ACTIVITY »
Count up the lines in the listing below that hold "chapter", and answer with the total alone.

INFORMATION SHOWN »
++++++

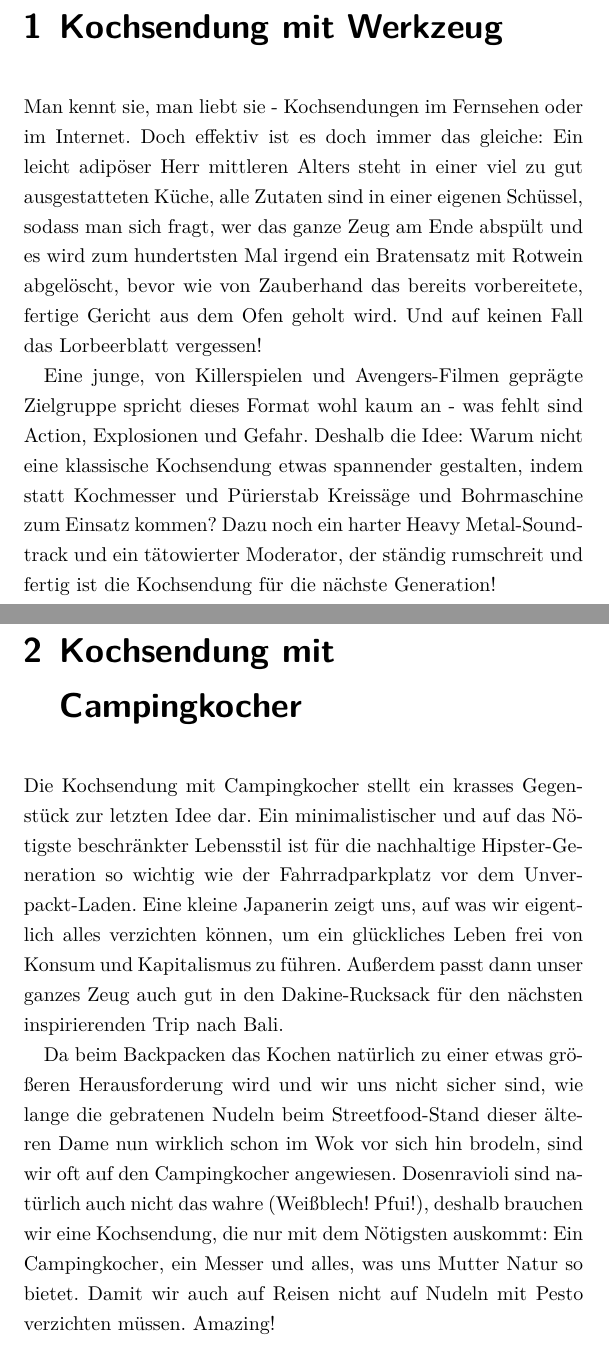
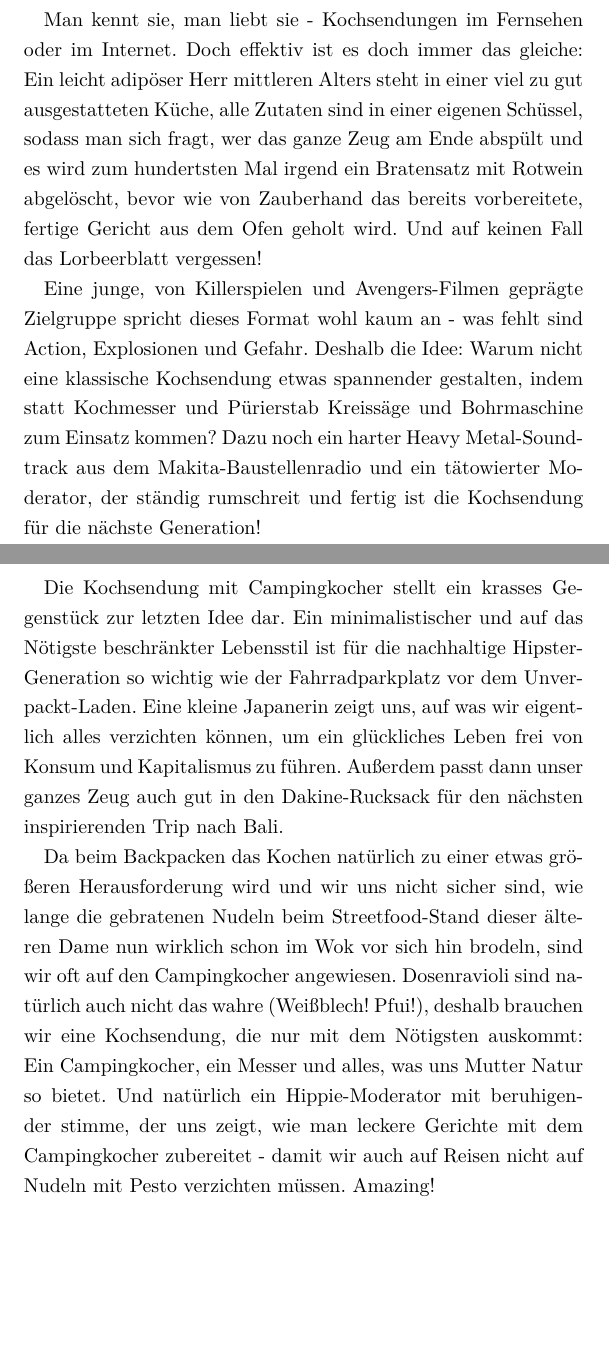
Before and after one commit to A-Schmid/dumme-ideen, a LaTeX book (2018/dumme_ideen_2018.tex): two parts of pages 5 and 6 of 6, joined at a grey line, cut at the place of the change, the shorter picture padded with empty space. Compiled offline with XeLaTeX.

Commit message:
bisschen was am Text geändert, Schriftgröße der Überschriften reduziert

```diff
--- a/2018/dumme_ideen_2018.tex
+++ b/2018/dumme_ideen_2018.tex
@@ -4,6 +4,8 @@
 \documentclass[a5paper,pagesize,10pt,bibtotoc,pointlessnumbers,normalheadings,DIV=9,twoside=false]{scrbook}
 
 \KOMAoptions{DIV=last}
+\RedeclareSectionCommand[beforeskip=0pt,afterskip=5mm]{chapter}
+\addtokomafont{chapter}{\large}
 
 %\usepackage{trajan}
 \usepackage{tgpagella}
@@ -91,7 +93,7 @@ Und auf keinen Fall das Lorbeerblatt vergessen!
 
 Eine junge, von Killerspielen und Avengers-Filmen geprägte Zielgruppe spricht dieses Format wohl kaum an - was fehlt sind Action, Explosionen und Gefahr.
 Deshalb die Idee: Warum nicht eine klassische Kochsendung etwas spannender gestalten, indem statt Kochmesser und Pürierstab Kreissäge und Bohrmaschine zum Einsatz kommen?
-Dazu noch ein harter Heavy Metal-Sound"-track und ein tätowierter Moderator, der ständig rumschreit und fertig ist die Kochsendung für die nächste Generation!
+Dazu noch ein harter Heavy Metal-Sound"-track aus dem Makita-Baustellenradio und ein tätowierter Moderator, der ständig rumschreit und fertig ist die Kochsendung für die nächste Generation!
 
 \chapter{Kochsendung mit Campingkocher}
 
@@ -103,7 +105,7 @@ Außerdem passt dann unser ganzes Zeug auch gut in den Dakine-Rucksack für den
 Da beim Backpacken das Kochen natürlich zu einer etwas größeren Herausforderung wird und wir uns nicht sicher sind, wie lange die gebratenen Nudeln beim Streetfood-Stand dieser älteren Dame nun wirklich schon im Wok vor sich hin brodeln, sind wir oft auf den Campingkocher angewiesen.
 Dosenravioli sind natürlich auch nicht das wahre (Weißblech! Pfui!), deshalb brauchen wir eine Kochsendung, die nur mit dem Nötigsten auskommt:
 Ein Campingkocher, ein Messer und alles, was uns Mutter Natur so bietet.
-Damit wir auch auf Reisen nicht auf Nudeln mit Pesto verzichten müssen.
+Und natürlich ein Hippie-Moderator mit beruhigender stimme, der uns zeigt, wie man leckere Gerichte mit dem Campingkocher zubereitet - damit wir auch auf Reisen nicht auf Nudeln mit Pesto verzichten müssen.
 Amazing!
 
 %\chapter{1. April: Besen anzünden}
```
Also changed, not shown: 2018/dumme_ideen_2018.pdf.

++++++

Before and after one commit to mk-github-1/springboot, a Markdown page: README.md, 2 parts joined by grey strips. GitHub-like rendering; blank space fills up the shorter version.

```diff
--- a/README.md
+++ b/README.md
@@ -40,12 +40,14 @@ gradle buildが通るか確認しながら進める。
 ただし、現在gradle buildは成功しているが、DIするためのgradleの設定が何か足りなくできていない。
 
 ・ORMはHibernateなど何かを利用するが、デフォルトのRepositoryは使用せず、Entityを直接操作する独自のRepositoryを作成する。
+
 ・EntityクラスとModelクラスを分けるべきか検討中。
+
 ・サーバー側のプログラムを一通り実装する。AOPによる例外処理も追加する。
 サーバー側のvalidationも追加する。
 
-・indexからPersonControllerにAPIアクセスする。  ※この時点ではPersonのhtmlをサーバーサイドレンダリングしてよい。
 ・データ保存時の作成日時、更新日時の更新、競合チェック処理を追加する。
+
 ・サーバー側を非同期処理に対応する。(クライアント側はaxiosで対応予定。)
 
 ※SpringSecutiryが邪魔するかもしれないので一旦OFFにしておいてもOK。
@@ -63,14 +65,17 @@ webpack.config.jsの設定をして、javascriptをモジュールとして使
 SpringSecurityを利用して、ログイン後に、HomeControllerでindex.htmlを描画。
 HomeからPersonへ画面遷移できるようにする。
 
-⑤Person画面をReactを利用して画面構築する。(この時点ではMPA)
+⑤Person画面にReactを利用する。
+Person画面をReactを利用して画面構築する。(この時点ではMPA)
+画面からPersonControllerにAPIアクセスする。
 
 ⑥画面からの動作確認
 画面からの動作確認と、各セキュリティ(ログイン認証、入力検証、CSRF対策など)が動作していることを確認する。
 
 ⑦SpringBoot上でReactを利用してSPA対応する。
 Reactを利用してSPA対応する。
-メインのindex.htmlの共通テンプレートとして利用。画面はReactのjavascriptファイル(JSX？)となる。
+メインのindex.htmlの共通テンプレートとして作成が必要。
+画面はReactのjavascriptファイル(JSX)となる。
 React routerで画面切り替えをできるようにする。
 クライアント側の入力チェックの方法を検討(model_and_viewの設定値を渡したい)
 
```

++++++

ANSWER FOR THE TASK »
4